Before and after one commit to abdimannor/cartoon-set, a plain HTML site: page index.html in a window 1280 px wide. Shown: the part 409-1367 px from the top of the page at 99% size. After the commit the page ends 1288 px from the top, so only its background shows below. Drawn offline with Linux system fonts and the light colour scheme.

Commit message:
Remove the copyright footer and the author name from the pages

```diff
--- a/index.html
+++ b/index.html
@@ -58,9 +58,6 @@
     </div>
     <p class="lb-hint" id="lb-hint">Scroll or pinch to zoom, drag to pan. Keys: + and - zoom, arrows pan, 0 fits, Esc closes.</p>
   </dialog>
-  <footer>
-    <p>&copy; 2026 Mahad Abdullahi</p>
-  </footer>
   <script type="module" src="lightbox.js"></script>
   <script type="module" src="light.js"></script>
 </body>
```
====
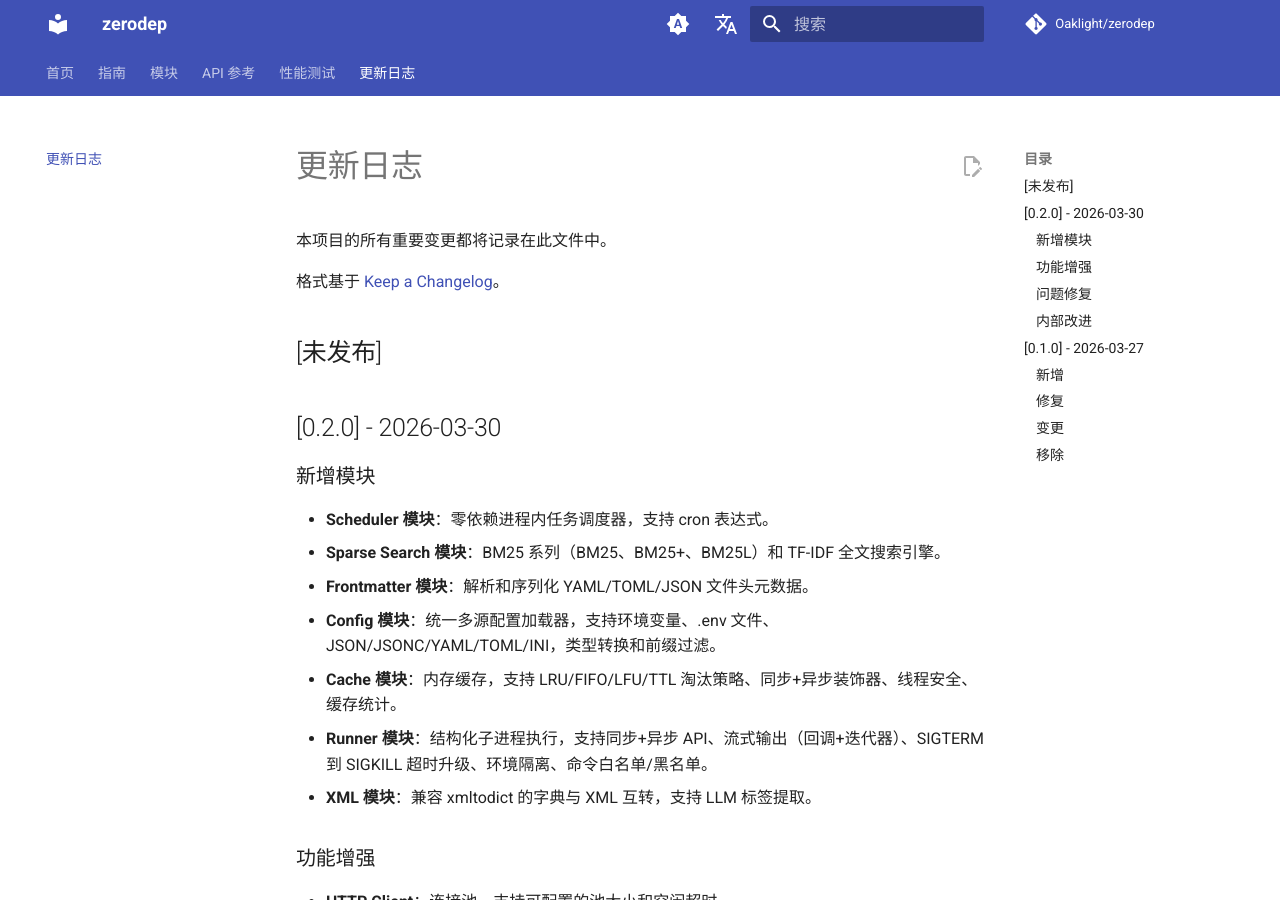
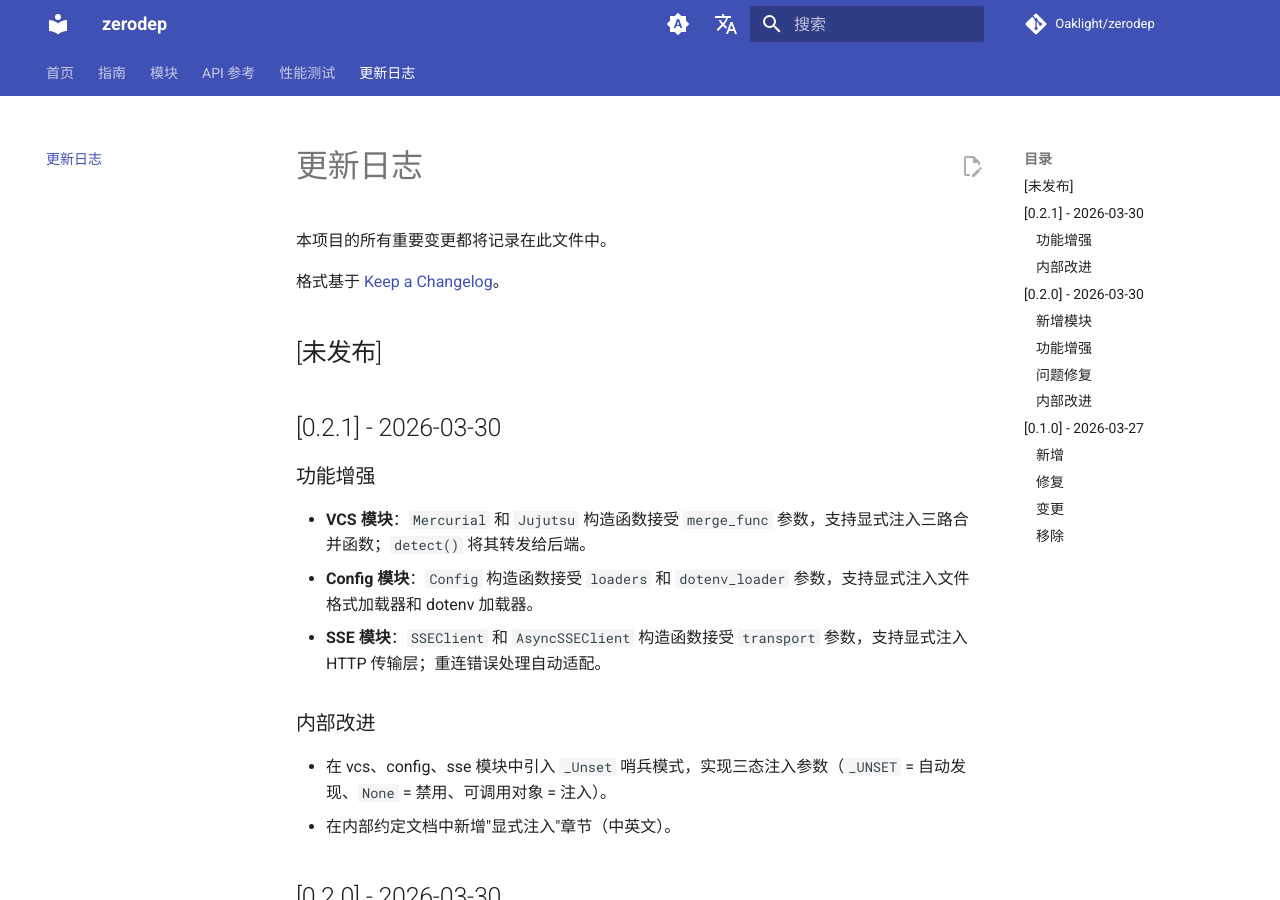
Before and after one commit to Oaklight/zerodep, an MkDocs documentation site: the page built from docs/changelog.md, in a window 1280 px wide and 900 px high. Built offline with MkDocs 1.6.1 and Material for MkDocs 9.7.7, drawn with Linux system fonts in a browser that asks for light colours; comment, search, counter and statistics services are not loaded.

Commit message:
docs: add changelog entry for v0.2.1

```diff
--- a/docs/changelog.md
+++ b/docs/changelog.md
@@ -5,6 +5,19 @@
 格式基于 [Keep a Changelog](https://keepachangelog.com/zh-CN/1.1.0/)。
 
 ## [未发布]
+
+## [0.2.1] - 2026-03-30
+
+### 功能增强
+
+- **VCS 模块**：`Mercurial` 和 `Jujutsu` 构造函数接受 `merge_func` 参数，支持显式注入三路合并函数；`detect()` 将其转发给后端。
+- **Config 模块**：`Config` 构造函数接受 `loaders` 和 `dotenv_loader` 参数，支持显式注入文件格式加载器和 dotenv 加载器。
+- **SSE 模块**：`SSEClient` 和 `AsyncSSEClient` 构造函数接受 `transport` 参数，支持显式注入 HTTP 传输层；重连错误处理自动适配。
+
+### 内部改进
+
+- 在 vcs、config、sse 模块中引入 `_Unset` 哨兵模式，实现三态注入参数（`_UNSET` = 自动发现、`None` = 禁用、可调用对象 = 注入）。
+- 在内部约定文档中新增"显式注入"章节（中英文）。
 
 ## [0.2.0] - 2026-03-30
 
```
====
» YOUR GOAL: Search the entries above for "构造函数接受". Return every line that has it.

» TASK RESULT:
+- **VCS 模块**：`Mercurial` 和 `Jujutsu` 构造函数接受 `merge_func` 参数，支持显式注入三路合并函数；`detect()` 将其转发给后端。
+- **Config 模块**：`Config` 构造函数接受 `loaders` 和 `dotenv_loader` 参数，支持显式注入文件格式加载器和 dotenv 加载器。
+- **SSE 模块**：`SSEClient` 和 `AsyncSSEClient` 构造函数接受 `transport` 参数，支持显式注入 HTTP 传输层；重连错误处理自动适配。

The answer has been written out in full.